Brent Baumbach's Letter to the Editor on Economic Development Session
Not originally a native of Tangipahoa parish, I realize that I have a lot to learn about the people, culture and businesses that make up the area I now call home. Having graduated from the University of Louisiana at Lafayette, in the city where I was born and raised, I was fortunate enough to take a job with a Hammond architecture firm. For the past seven years, downtown Hammond has been a wonderful home. When the opportunity to participate in the Leadership Tangipahoa 2011 class was made available to me I jumped at the opportunity. Our most recent session again showcased the benefits that this program has to offer.
We began our day, as become custom, at the Tangipahoa Parish Tourist Commission building where we boarded a bus to unknown locations. Today we were lucky enough to have Mr. Bob Basford as our guest rider and tour guide. Being the Executive Director of the Tangipahoa Economic Development Foundation, Mr. Basford was a wealth of knowledge about the towns and areas that we were to visit this day. Our first stop was Kentwood town hall where we were greeted with refreshments and great stories provided by Mayor Harold Smith. Mayor Smith and Parish Councilman Tom Tolar introduced us to the current state of industry and future development occurring in the town of Kentwood. It was interesting to learn that the trucking industry is beginning to take the place of the dairy industry as Kentwood's main producer.

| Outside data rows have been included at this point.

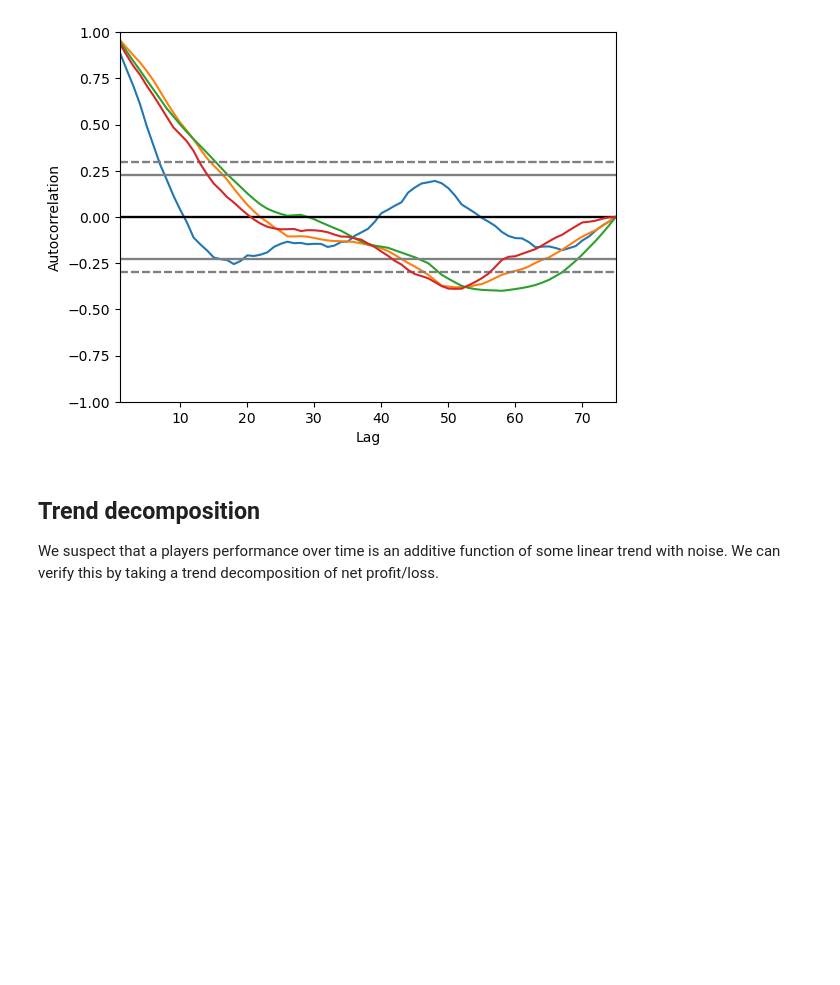
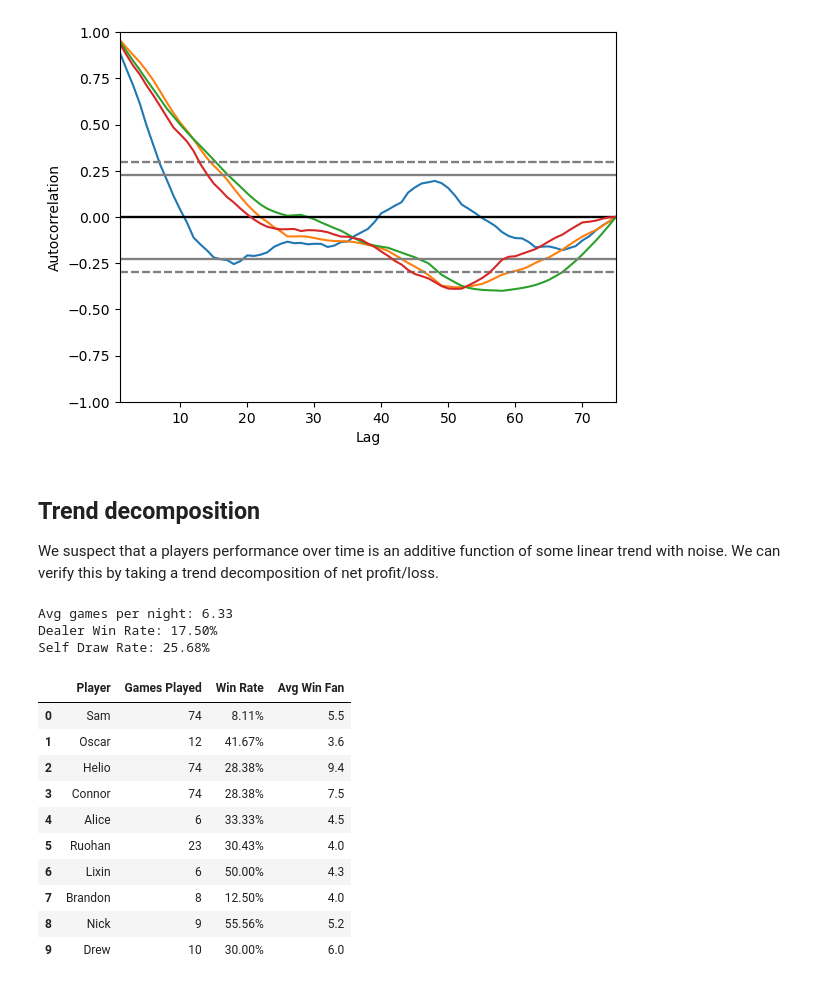
Before and after one commit to Conair94/Lifetime-Mahjong-Performance, a Jupyter notebook: Season 2 Data/Processing.ipynb, the cells around one changed output. Cells and saved outputs as stored; diff of their text form; code cells hidden in the pictures; blank space fills up the shorter version.

Commit message:
more data

```diff
--- a/Season 2 Data/Processing.ipynb
+++ b/Season 2 Data/Processing.ipynb
@@ -99,5 +99,67 @@ pd.plotting.autocorrelation_plot(df['guest'])
 # %% [markdown]
 ## Trend decomposition
 We suspect that a players performance over time is an additive function of some linear trend with noise. We can verify this by taking a trend decomposition of net profit/loss.
+# %%
+# Calculate Interesting Stats
+
+# 1. Average games per night
+games_per_night = df_data.groupby('date')['game_num'].max().mean()
+print(f"Avg games per night: {games_per_night:.2f}")
+
+# 2. Dealer Win Rate
+dealer_wins = df_data['dealer_win'].dropna()
+if dealer_wins.empty:
+    dealer_win_rate = 0
+else:
+    dealer_win_rate = dealer_wins.mean()
+print(f"Dealer Win Rate: {dealer_win_rate:.2%}")
+
+# 3. Self Draw Rate
+from_wall_counts = df_data['from_wall'].dropna()
+if not from_wall_counts.empty:
+    self_draw_rate = from_wall_counts.mean()
+else:
+    self_draw_rate = 0
+print(f"Self Draw Rate: {self_draw_rate:.2%}")
+
+# 4. Player Stats (Win Rate, Avg Fan)
+player_stats = []
+all_players_list = ['sam','oscar','helio','connor','alice','ruohan','lixin','brandon','nick','drew']
+
+for p in all_players_list:
+    p_data = df_data[p].dropna()
+    games_played = len(p_data)
+    if games_played > 0:
+        wins = (p_data > 0).sum()
+        win_rate = wins / games_played
+
+        # Avg Fan when winning
+        win_indices = p_data[p_data > 0].index
+        avg_win_fan = df_data.loc[win_indices, 'fan'].mean()
+
+        player_stats.append({
+            'Player': p.capitalize(),
+            'Games Played': games_played,
+            'Win Rate': f"{win_rate:.2%}",
+            'Avg Win Fan': f"{avg_win_fan:.1f}" if not pd.isna(avg_win_fan) else "0.0"
+        })
+
+stats_df = pd.DataFrame(player_stats)
+display(stats_df)
+# %% [output]
+Avg games per night: 6.33
+Dealer Win Rate: 17.50%
+Self Draw Rate: 25.68%
+|  | Player | Games Played | Win Rate | Avg Win Fan |
+| 0 | Sam | 74 | 8.11% | 5.5 |
+| 1 | Oscar | 12 | 41.67% | 3.6 |
+| 2 | Helio | 74 | 28.38% | 9.4 |
+| 3 | Connor | 74 | 28.38% | 7.5 |
+| 4 | Alice | 6 | 33.33% | 4.5 |
+| 5 | Ruohan | 23 | 30.43% | 4.0 |
+| 6 | Lixin | 6 | 50.00% | 4.3 |
+| 7 | Brandon | 8 | 12.50% | 4.0 |
+| 8 | Nick | 9 | 55.56% | 5.2 |
+| 9 | Drew | 10 | 30.00% | 6.0 |
 # %%
 #Convert to Readme
```
Also changed, not shown: 1 other file.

From town hall, Mr. Tolar accompanied us to the Kentwood Water bottling facility. Here we were met by Mr John Anzalone and Ms. Jessica Hebert and were quickly briefed about the history and inner workings of the establishment. Of note, right next door to the bottling plant, Kentwood Water has a facility where they produce their own plastic bottles. This unique adjacency allows for the production to continue unhampered in any time of need that would cause other companies delay. This is an advantage that we all can appreciate when water is needed after hurricanes or other natural disasters. All in all, it was amazing to see the way in which the production line so quickly packaged this great resource that we have right below our feet in Tangipahoa Parish.
After leaving Kentwood we preceded to Roseland where we were introduced to a business that few of us fully understood its sheer immensity. As production manager at Smitty's Supply Incorporated, Mr. Raymond Cutrer, was an excellent tour guide of the enormous facility. Here we were able to observe the entire process of bottling of lubricating oil products from the actual blow mold creation of bottles to packaging of the final product. It was eye opening to see the sheer size and amount of product that comes through this ever growing business.
Bradken Foundry was our next stop. Here we were led on a tour of the
facility by David Brandon and Mr. Junior Shavers. After gearing up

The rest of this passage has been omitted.